Show, from the records below, all lines that contain the word "Meilensteine".

Detected change data:
++++++
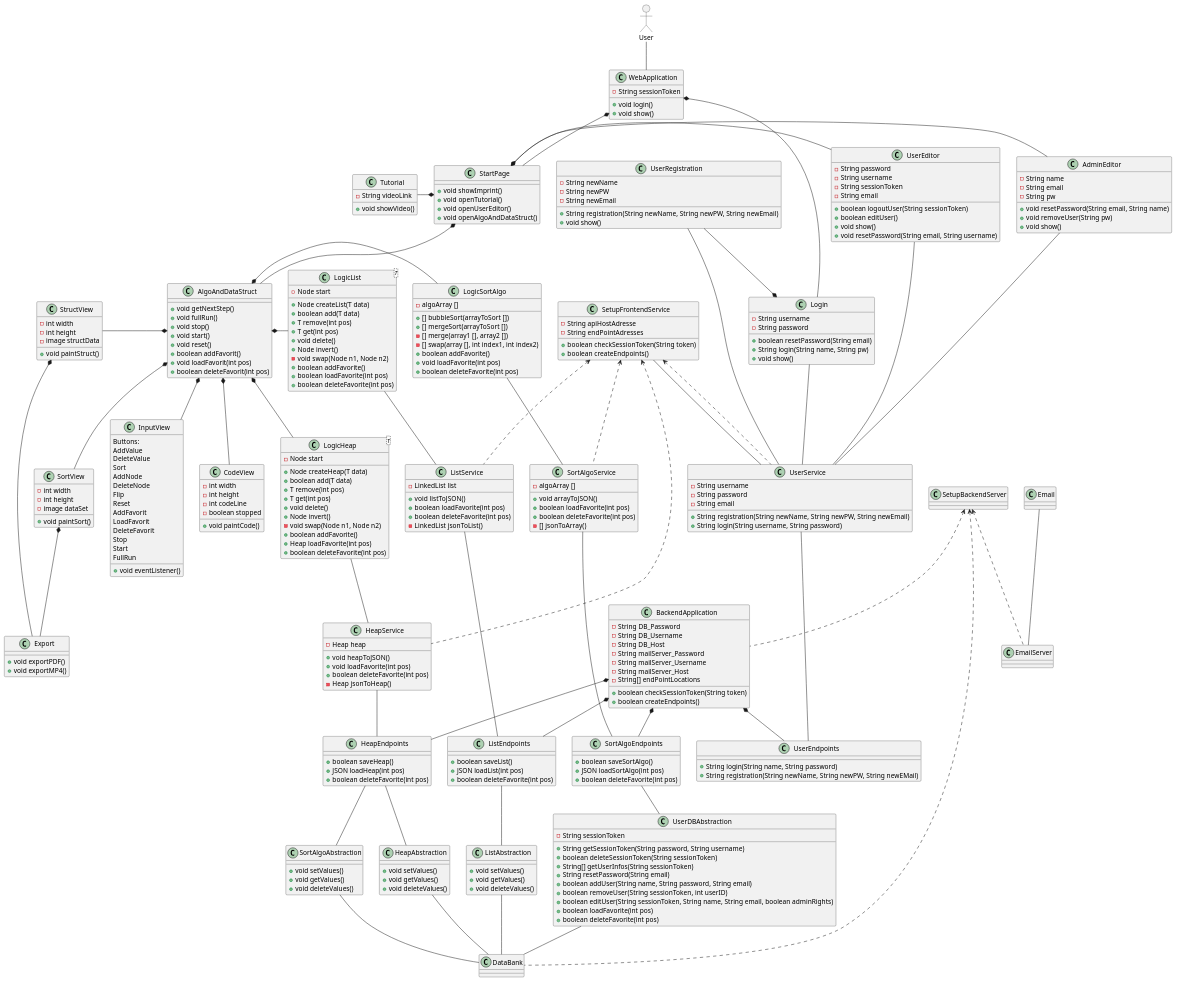
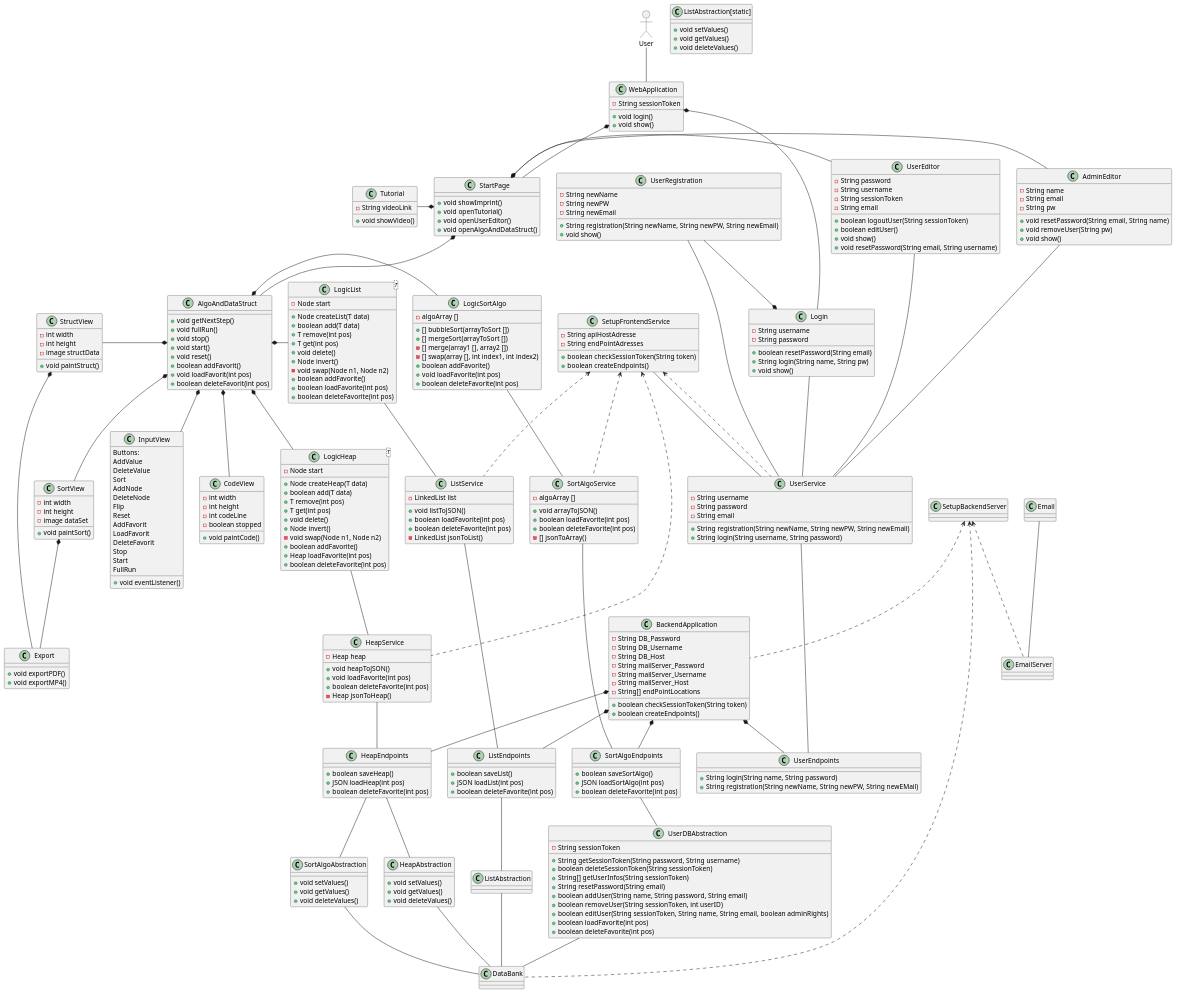
One commit to schmidti2002/Softwarepraktikum changed the diagram in Meilensteine/Meilenstein_03/Visual.puml. Above: the diagram before and after it, drawn with PlantUML.

```diff
--- a/Meilensteine/Meilenstein_03/Visual.puml
+++ b/Meilensteine/Meilenstein_03/Visual.puml
@@ -177,7 +177,7 @@
 }
 
 
-static class SortAlgoService {
+class SortAlgoService {
   -algoArray []
 
   +void arrayToJSON()
@@ -186,7 +186,7 @@
   -[] jsonToArray()
 }
 
-static class HeapService {
+class HeapService {
   -Heap heap
 
   +void heapToJSON()
@@ -195,7 +195,7 @@
   -Heap jsonToHeap()
 }
 
-static class ListService {
+class ListService {
   -LinkedList list
 
   +void listToJSON()
@@ -254,7 +254,7 @@
   +boolean deleteFavorite(int pos)
 }
 
-static class UserDBAbstraction {
+class UserDBAbstraction {
   -String sessionToken
 
   +String getSessionToken(String password, String username)
@@ -269,7 +269,7 @@
 
 }
 
-static class SortAlgoAbstraction {
+class SortAlgoAbstraction {
 
   +void setValues()
   +void getValues()
@@ -277,14 +277,14 @@
 }
 
 
-static class HeapAbstraction {
+class HeapAbstraction {
 
   +void setValues()
   +void getValues()
   +void deleteValues()
 }
 
-static class ListAbstraction {
+class ListAbstraction[static] {
 
   +void setValues()
   +void getValues()
```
++++++
## Expected answer
One commit to schmidti2002/Softwarepraktikum changed the diagram in Meilensteine/Meilenstein_03/Visual.puml. Above: the diagram before and after it, drawn with PlantUML.
--- a/Meilensteine/Meilenstein_03/Visual.puml
+++ b/Meilensteine/Meilenstein_03/Visual.puml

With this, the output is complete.